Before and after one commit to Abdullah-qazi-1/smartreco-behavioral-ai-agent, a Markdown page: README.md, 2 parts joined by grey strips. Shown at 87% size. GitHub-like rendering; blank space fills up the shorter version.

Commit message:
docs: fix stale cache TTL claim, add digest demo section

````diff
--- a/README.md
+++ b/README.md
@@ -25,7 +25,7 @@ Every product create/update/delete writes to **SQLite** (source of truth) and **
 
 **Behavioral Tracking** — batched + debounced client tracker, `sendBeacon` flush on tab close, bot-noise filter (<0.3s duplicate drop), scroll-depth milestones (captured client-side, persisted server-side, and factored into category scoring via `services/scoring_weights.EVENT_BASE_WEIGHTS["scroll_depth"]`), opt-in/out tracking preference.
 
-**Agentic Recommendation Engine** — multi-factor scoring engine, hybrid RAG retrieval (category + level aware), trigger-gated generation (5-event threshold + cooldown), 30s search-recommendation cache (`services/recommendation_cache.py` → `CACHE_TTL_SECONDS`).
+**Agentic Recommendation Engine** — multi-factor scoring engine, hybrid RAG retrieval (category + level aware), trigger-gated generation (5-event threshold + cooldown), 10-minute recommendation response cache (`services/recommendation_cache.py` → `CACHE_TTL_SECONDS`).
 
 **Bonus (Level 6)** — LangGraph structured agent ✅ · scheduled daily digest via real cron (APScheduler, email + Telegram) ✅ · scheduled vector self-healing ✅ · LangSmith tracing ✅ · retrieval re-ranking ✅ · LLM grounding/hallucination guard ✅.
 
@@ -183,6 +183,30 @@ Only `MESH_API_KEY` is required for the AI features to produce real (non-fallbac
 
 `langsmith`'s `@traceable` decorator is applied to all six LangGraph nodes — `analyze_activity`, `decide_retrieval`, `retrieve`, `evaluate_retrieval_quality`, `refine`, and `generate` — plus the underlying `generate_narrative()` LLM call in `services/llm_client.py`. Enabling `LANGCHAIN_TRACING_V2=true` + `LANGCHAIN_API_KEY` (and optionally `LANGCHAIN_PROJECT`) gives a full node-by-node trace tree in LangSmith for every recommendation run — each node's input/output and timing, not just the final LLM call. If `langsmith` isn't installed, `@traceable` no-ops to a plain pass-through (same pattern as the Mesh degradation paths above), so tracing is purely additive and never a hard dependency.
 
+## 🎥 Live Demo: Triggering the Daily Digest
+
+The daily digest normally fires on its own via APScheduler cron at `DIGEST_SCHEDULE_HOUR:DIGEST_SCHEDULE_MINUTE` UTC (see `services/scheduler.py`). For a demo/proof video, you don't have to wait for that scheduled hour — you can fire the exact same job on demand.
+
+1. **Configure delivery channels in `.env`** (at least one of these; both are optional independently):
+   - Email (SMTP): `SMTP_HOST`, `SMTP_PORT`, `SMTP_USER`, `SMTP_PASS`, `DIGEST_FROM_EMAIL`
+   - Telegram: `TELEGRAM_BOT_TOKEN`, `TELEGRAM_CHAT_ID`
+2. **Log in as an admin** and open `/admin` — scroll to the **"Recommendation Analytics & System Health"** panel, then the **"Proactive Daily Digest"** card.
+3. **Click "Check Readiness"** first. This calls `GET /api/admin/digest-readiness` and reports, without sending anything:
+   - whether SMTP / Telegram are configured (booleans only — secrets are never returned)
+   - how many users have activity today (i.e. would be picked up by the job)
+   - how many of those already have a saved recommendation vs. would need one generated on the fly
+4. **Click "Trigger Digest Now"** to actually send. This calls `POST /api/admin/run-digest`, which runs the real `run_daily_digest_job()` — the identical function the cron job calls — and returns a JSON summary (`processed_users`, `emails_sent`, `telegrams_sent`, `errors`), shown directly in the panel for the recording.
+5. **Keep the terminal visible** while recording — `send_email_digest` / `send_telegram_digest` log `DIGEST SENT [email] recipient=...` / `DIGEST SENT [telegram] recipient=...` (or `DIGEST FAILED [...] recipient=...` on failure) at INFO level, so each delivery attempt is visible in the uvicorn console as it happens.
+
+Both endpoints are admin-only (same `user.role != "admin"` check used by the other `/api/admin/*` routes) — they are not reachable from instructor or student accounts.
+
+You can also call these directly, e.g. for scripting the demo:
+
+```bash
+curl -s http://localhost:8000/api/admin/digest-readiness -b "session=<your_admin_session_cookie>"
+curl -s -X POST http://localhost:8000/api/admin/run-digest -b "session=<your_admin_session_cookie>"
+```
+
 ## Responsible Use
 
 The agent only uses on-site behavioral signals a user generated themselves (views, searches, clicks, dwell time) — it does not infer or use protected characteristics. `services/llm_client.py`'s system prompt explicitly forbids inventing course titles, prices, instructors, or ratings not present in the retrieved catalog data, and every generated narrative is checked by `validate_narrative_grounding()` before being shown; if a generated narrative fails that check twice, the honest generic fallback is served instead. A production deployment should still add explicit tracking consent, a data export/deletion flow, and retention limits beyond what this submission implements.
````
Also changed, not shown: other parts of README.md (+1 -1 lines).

Activity ::
Return the whole listing, keeping every word as it is.

Finished exercise ::
Before and after one commit to Abdullah-qazi-1/smartreco-behavioral-ai-agent, a Markdown page: README.md, 2 parts joined by grey strips. Shown at 87% size. GitHub-like rendering; blank space fills up the shorter version.

Commit message:
docs: fix stale cache TTL claim, add digest demo section

````diff
--- a/README.md
+++ b/README.md
@@ -25,7 +25,7 @@ Every product create/update/delete writes to **SQLite** (source of truth) and **
 
 **Behavioral Tracking** — batched + debounced client tracker, `sendBeacon` flush on tab close, bot-noise filter (<0.3s duplicate drop), scroll-depth milestones (captured client-side, persisted server-side, and factored into category scoring via `services/scoring_weights.EVENT_BASE_WEIGHTS["scroll_depth"]`), opt-in/out tracking preference.
 
-**Agentic Recommendation Engine** — multi-factor scoring engine, hybrid RAG retrieval (category + level aware), trigger-gated generation (5-event threshold + cooldown), 30s search-recommendation cache (`services/recommendation_cache.py` → `CACHE_TTL_SECONDS`).
+**Agentic Recommendation Engine** — multi-factor scoring engine, hybrid RAG retrieval (category + level aware), trigger-gated generation (5-event threshold + cooldown), 10-minute recommendation response cache (`services/recommendation_cache.py` → `CACHE_TTL_SECONDS`).
 
 **Bonus (Level 6)** — LangGraph structured agent ✅ · scheduled daily digest via real cron (APScheduler, email + Telegram) ✅ · scheduled vector self-healing ✅ · LangSmith tracing ✅ · retrieval re-ranking ✅ · LLM grounding/hallucination guard ✅.
 
@@ -183,6 +183,30 @@ Only `MESH_API_KEY` is required for the AI features to produce real (non-fallbac
 
 `langsmith`'s `@traceable` decorator is applied to all six LangGraph nodes — `analyze_activity`, `decide_retrieval`, `retrieve`, `evaluate_retrieval_quality`, `refine`, and `generate` — plus the underlying `generate_narrative()` LLM call in `services/llm_client.py`. Enabling `LANGCHAIN_TRACING_V2=true` + `LANGCHAIN_API_KEY` (and optionally `LANGCHAIN_PROJECT`) gives a full node-by-node trace tree in LangSmith for every recommendation run — each node's input/output and timing, not just the final LLM call. If `langsmith` isn't installed, `@traceable` no-ops to a plain pass-through (same pattern as the Mesh degradation paths above), so tracing is purely additive and never a hard dependency.
 
+## 🎥 Live Demo: Triggering the Daily Digest
+
+The daily digest normally fires on its own via APScheduler cron at `DIGEST_SCHEDULE_HOUR:DIGEST_SCHEDULE_MINUTE` UTC (see `services/scheduler.py`). For a demo/proof video, you don't have to wait for that scheduled hour — you can fire the exact same job on demand.
+
+1. **Configure delivery channels in `.env`** (at least one of these; both are optional independently):
+   - Email (SMTP): `SMTP_HOST`, `SMTP_PORT`, `SMTP_USER`, `SMTP_PASS`, `DIGEST_FROM_EMAIL`
+   - Telegram: `TELEGRAM_BOT_TOKEN`, `TELEGRAM_CHAT_ID`
+2. **Log in as an admin** and open `/admin` — scroll to the **"Recommendation Analytics & System Health"** panel, then the **"Proactive Daily Digest"** card.
+3. **Click "Check Readiness"** first. This calls `GET /api/admin/digest-readiness` and reports, without sending anything:
+   - whether SMTP / Telegram are configured (booleans only — secrets are never returned)
+   - how many users have activity today (i.e. would be picked up by the job)
+   - how many of those already have a saved recommendation vs. would need one generated on the fly
+4. **Click "Trigger Digest Now"** to actually send. This calls `POST /api/admin/run-digest`, which runs the real `run_daily_digest_job()` — the identical function the cron job calls — and returns a JSON summary (`processed_users`, `emails_sent`, `telegrams_sent`, `errors`), shown directly in the panel for the recording.
+5. **Keep the terminal visible** while recording — `send_email_digest` / `send_telegram_digest` log `DIGEST SENT [email] recipient=...` / `DIGEST SENT [telegram] recipient=...` (or `DIGEST FAILED [...] recipient=...` on failure) at INFO level, so each delivery attempt is visible in the uvicorn console as it happens.
+
+Both endpoints are admin-only (same `user.role != "admin"` check used by the other `/api/admin/*` routes) — they are not reachable from instructor or student accounts.
+
+You can also call these directly, e.g. for scripting the demo:
+
+```bash
+curl -s http://localhost:8000/api/admin/digest-readiness -b "session=<your_admin_session_cookie>"
+curl -s -X POST http://localhost:8000/api/admin/run-digest -b "session=<your_admin_session_cookie>"
+```
+
 ## Responsible Use
 
 The agent only uses on-site behavioral signals a user generated themselves (views, searches, clicks, dwell time) — it does not infer or use protected characteristics. `services/llm_client.py`'s system prompt explicitly forbids inventing course titles, prices, instructors, or ratings not present in the retrieved catalog data, and every generated narrative is checked by `validate_narrative_grounding()` before being shown; if a generated narrative fails that check twice, the honest generic fallback is served instead. A production deployment should still add explicit tracking consent, a data export/deletion flow, and retention limits beyond what this submission implements.
````
Also changed, not shown: other parts of README.md (+1 -1 lines).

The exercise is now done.